By: Suzanne Bates
I arrived at the office of an executive at 10 AM for an 11 AM appointment, so that I could have coffee with the manager who had arranged it. He kindly answered my questions and then dropped me at the door of the department’s executive suite. He had no sooner left me than the assistant to the executive informed me that her boss had been detained in another internal meeting (just down the hall), and would not be available for another hour and a half. Did I want to wait?
It was obvious there was no emergency. The woman was practically rolling her eyes, though I give her kudos for maintaining an appropriate and professional demeanor. It didn’t take a mind reader to interpret what wasn’t being said. She apologized and walked me to the front door. It took me 45 minutes each way to get to the company’s offices so I had wasted a precious morning. I later learned that this behavior is SOP, not only in this executive’s office, but across the company.
One should never take an incident like this personally, as it reflects only on the other person’s character, not yours. However, I share it as a cautionary tale for leaders who may suspect they are falling into bad habits. I feel like I’ve seen an uptick in leaders being called out for canceling meetings, especially one-on-ones with their own team members. While it may “just be a one-on-one” to them, the impact is profoundly negative.

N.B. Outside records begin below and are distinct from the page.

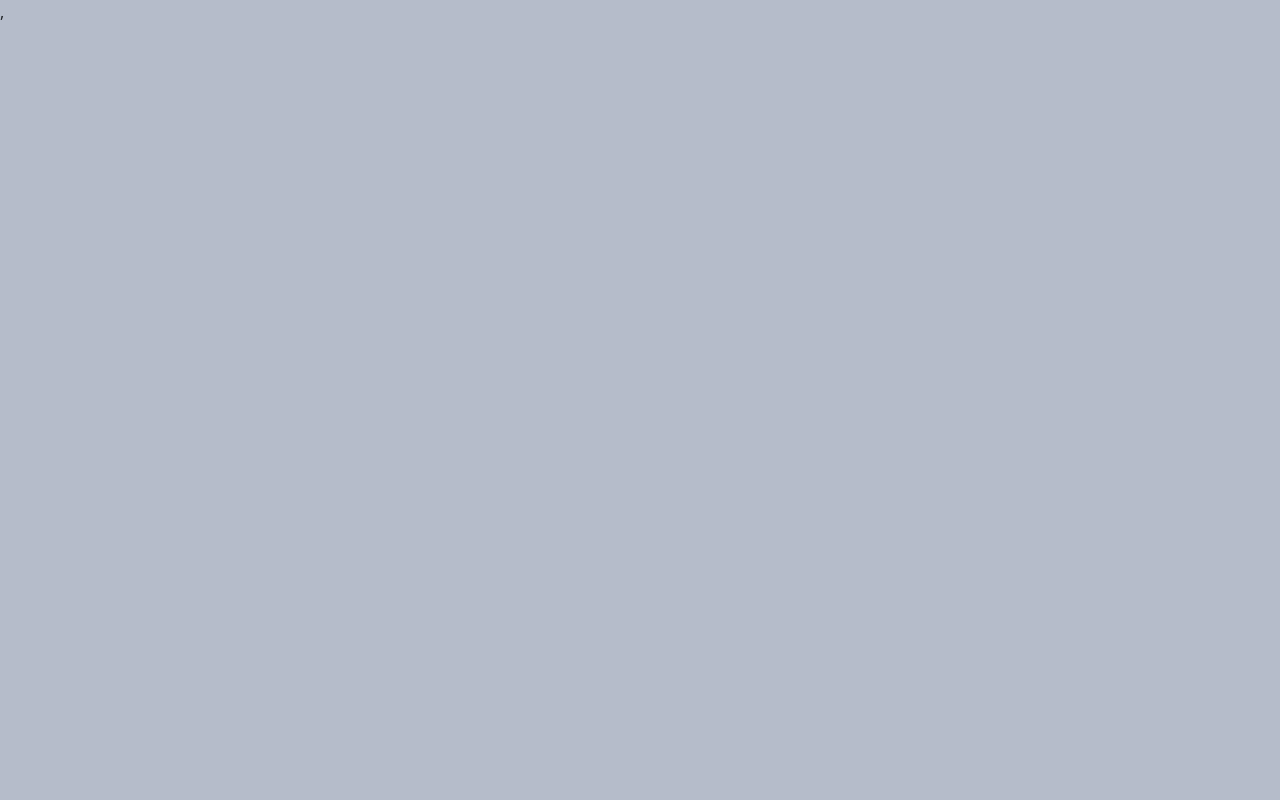
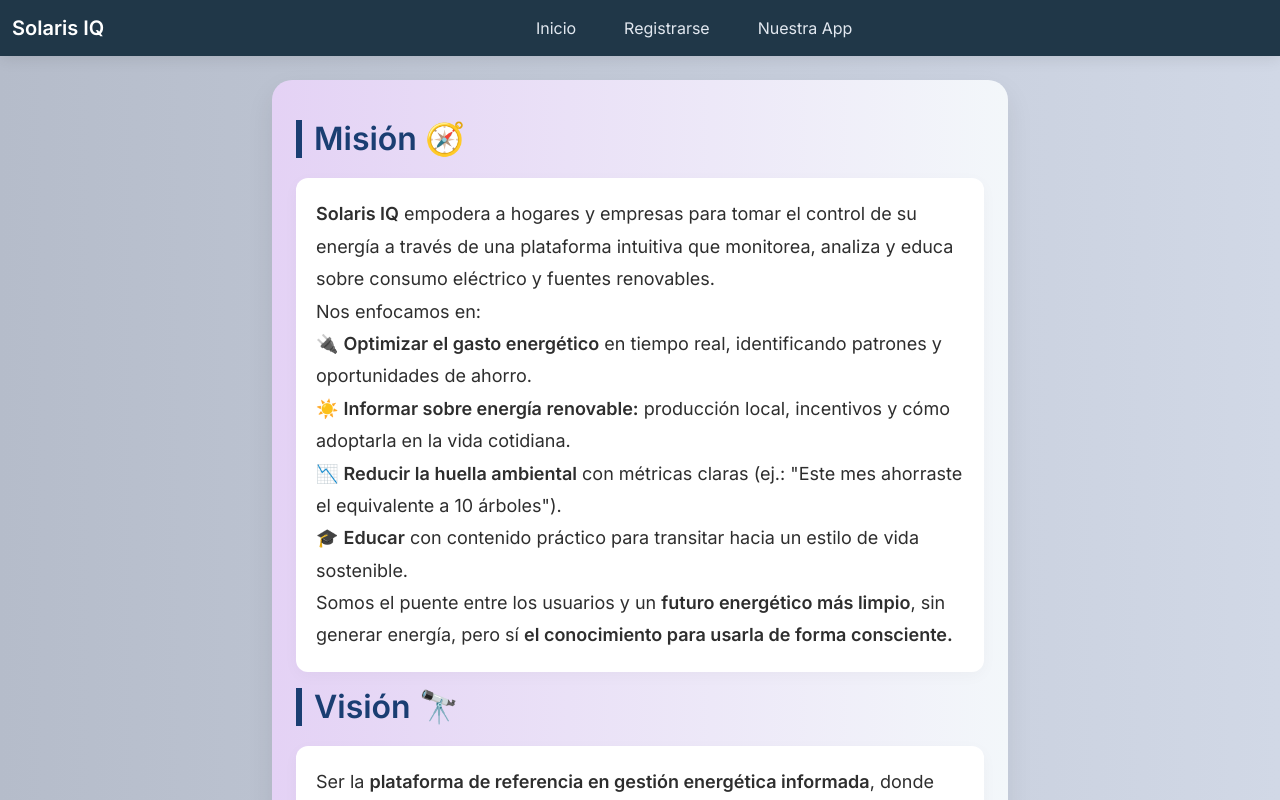
Before and after one commit to Admabaga/SolarisIQ-Client, a React (Vite) app: page /aboutUs in a window 1280 px wide. Before the commit this address had no page. Shown: the top 800 px of the page. Built offline with nearby package versions, Linux system fonts and the light colour scheme.

Commit message:
Feat creando  componentes para about us.

```diff
--- a/index.html
+++ b/index.html
@@ -2,7 +2,8 @@
 <html lang="en">
   <head>
     <meta charset="UTF-8" />
-    <link rel="icon" type="image/svg+xml" href="/src/assets/SolairsIconLight.png" />
+    <link rel="icon" type="image/svg+xml" href="/src//Components/Images/SolairsIconLight.png" />
+    <link href="https://fonts.googleapis.com/css2?family=Inter:wght@400;600&display=swap" rel="stylesheet">
     <meta name="viewport" content="width=device-width, initial-scale=1.0" />
     <title>Solaris IQ</title>
   </head>
--- a/src/Components/Common/About/RegisterAbout.css
+++ b/src/Components/Common/About/RegisterAbout.css
@@ -1,10 +1,10 @@
 .about-container {
-    background: linear-gradient(135deg, #f8f9fa 0%, #e9ecef 100%);
+  background: linear-gradient(135deg, #c0c2c4 0%, #ffffff 100%);
   border-radius: 16px;
   padding: 2rem;
   margin: 2rem auto;
   max-width: 800px;
-    box-shadow: 0 4px 20px rgba(0,0,0,0.08);
+  box-shadow: 0 6px 24px rgba(0, 0, 0, 0.06);
   text-align: center;
 }
 
@@ -13,6 +13,7 @@
   font-size: 2rem;
   margin-bottom: 1.5rem;
   position: relative;
+  font-weight: 600;
 }
 
 .about-title::after {
@@ -24,10 +25,31 @@
   width: 80px;
   height: 4px;
   background: #07C8A0;
+  border-radius: 2px;
 }
 
 .about-description {
   color: #2D3748;
   font-size: 1.1rem;
-    line-height: 1.6;
+  line-height: 1.8;
+  margin-top: 1rem;
 }
+
+.about-container h2 {
+  font-size: 32px;
+  color: #1a293d;
+  margin-bottom: 20px;
+  display: flex;
+  align-items: center;
+  gap: 10px;
+  padding-left: 12px;
+}
+
+.about-container p {
+  font-size: 18px;
+  line-height: 1.8;
+  padding: 20px;
+  border-radius: 12px;
+  box-shadow: 0 4px 16px rgba(0, 0, 0, 0.03);
+  white-space: pre-line;
+}
--- a/src/Components/Common/Navs/NavBarNotLogged.jsx
+++ b/src/Components/Common/Navs/NavBarNotLogged.jsx
@@ -41,7 +41,7 @@ export function NavBarNotLogged(){
                       </Link>
                   </li>
                   <li className="nav-item">
-                      <Link className="nav-link" to={'/metodoPagos'}>
+                      <Link className="nav-link" to={'/aboutUs'}>
                           Nuestra App
                       </Link>
                   </li>
--- /dev/null
+++ b/src/Components/Pages/AboutUs/AboutUs.css
@@ -0,0 +1,47 @@
+  .main-contentAboutUs {
+    max-width: 1000px;
+    margin: auto;
+    padding: 40px;
+    background: linear-gradient(to right, #e4d2f5, #f3f7fa);
+    border-radius: 20px;
+    box-shadow: 0 12px 28px rgba(0, 0, 0, 0.08);
+    font-family: 'Inter', 'Poppins', sans-serif;
+    color: #2e2e2e;
+  }
+
+  .main-contentAboutUs h2 {
+    font-size: 32px;
+    color: #1a3e72;
+    margin-bottom: 20px;
+    display: flex;
+    align-items: center;
+    gap: 10px;
+    border-left: 6px solid #1a3e72;
+    padding-left: 12px;
+  }
+
+  .main-contentAboutUs p {
+    font-size: 18px;
+    line-height: 1.8;
+    background-color: #ffffff;
+    padding: 20px;
+    border-radius: 12px;
+    box-shadow: 0 4px 16px rgba(0, 0, 0, 0.03);
+    white-space: pre-line;
+  }
+
+  @keyframes fadeInUp {
+    from {
+      opacity: 0;
+      transform: translateY(30px);
+    }
+    to {
+      opacity: 1;
+      transform: translateY(0);
+    }
+  }
+
+  .main-content section {
+    animation: fadeInUp 0.6s ease forwards;
+    opacity: 0;
+  }
--- /dev/null
+++ b/src/Components/Pages/AboutUs/AboutUs.jsx
@@ -0,0 +1,36 @@
+import { NavBarNotLogged } from '../../Common/Navs/NavBarNotLogged.jsx'
+import Footer from '../../Common/Footer/Footer.jsx'
+import './AboutUs.css'
+export default function AboutUs() {
+    return (
+        <>
+            <NavBarNotLogged></NavBarNotLogged>
+            <div className='container my-5'>
+                <div className='main-contentAboutUs mb-5 p-4 justify-content-center' style={{ width: '100%' }}>
+                    <section className='my-3'>
+                        <h2><strong>Misión 🧭</strong></h2>
+                        <p><strong>Solaris IQ</strong> empodera a hogares y empresas para tomar el control de su energía a través de una plataforma intuitiva que monitorea, analiza y educa sobre consumo eléctrico y fuentes renovables. <br />
+                            Nos enfocamos en: <br />
+                            🔌 <strong>Optimizar el gasto energético</strong> en tiempo real, identificando patrones y oportunidades de ahorro. <br />
+                            ☀️ <strong>Informar sobre energía renovable:</strong> producción local, incentivos y cómo adoptarla en la vida cotidiana. <br />
+                            📉 <strong>Reducir la huella ambiental</strong> con métricas claras (ej.: "Este mes ahorraste el equivalente a 10 árboles"). <br />
+                            🎓 <strong>Educar</strong> con contenido práctico para transitar hacia un estilo de vida sostenible. <br />
+                            Somos el puente entre los usuarios y un <strong>futuro energético más limpio</strong>, sin generar energía, pero sí <strong>el conocimiento para usarla de forma consciente.</strong>
+                        </p>
+                    </section>
+                    <section className='my-3'>
+                        <h2><strong>Visión 🔭</strong></h2>
+                        <p>Ser la <strong>plataforma de referencia en gestión energética informada</strong>, donde cada decisión de consumo se tome con datos claros y propósito ecológico. <br /> Visualizamos: <br />
+                            🌍 <strong>Una comunidad activa</strong> que comparte aprendizajes y mide su impacto ambiental colectivo. <br />
+                            🤖 <strong>Tecnología predictiva</strong> que anticipe consumos y sugiera ajustes automáticos (ej.: horarios de bajo costo). <br />
+                            🔋 <strong>Integración con dispositivos del hogar</strong> (IoT) para un control más eficiente. <br />
+                            📢 <strong>Influencia en políticas públicas</strong>, usando datos agregados para promover energías limpias. <br />
+                            En <strong>Solaris IQ</strong>, no producimos energía, pero <strong>iluminamos el camino para consumirla de forma inteligente.</strong>
+                        </p>
+                    </section>
+                </div>
+            </div>
+            <Footer></Footer>
+        </>
+    )
+}
--- a/src/Routes/Routes.jsx
+++ b/src/Routes/Routes.jsx
@@ -3,6 +3,7 @@ import Home from '../Components/Pages/Home/Home.jsx'
 import Lobby from '../Components/Pages/Lobby/Lobby.jsx';
 import Register from '../Components/Pages/Register/Register.jsx';
 import { ToastContainer } from 'react-toastify';
+import AboutUs from '../Components/Pages/AboutUs/AboutUs.jsx';
 export function AppRoutes() {
     return (
         <>
@@ -11,6 +12,7 @@ export function AppRoutes() {
             <Route path="/us"></Route>
             <Route path="/lobby" element={<Lobby />}></Route>
             <Route path="/register" element={<Register/>}></Route>
+            <Route path="/aboutUs" element={<AboutUs/>}></Route>
         </Routes>
         <ToastContainer />
         </>
--- a/src/index.css
+++ b/src/index.css
@@ -1,11 +1,11 @@
 html, body, #root {
-  background-color: #b5bcca;
   height: 100%;
   margin: 0;
   padding: 0;
+  background: linear-gradient(to right, #b5bcca, #d1d8e6); /* Degradado desde tu color base a un tono claro */
+  font-family: 'Inter', 'Poppins', sans-serif;
 }
 
-/* Aquí debe estar el flex */
 #root {
   display: flex;
   flex-direction: column;
```
Also changed, not shown: src/Components/Common/About/RegisterAbout.jsx (+6 -8 lines). Lines whose indentation alone changed are shown as unchanged.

An executive’s habitual lateness and tendency to cancel or postpone is not only bad for organizational productivity, it damages fundamental credibility. If you don’t care about me, why should I care about you? In the ExPI it comes up in reference to qualities like Concern, and Resonance, as well as Intentionality and Inclusiveness, and of course, Integrity.
A simple rule is that if a meeting is worth scheduling, it is worth keeping. If a routine meeting often gets canceled, maybe you shouldn’t have it. But if you should have it, then you should honor it. No one blames anyone for being late or having to reschedule because of extenuating circumstances or life events. But when people come to expect it, they come to disrespect the leader. Whatever the intention, it is not calculated into a rational evaluation of the leader’s fitness for the role.
The “gentleman” I told you about? He never wrote or called to apologize.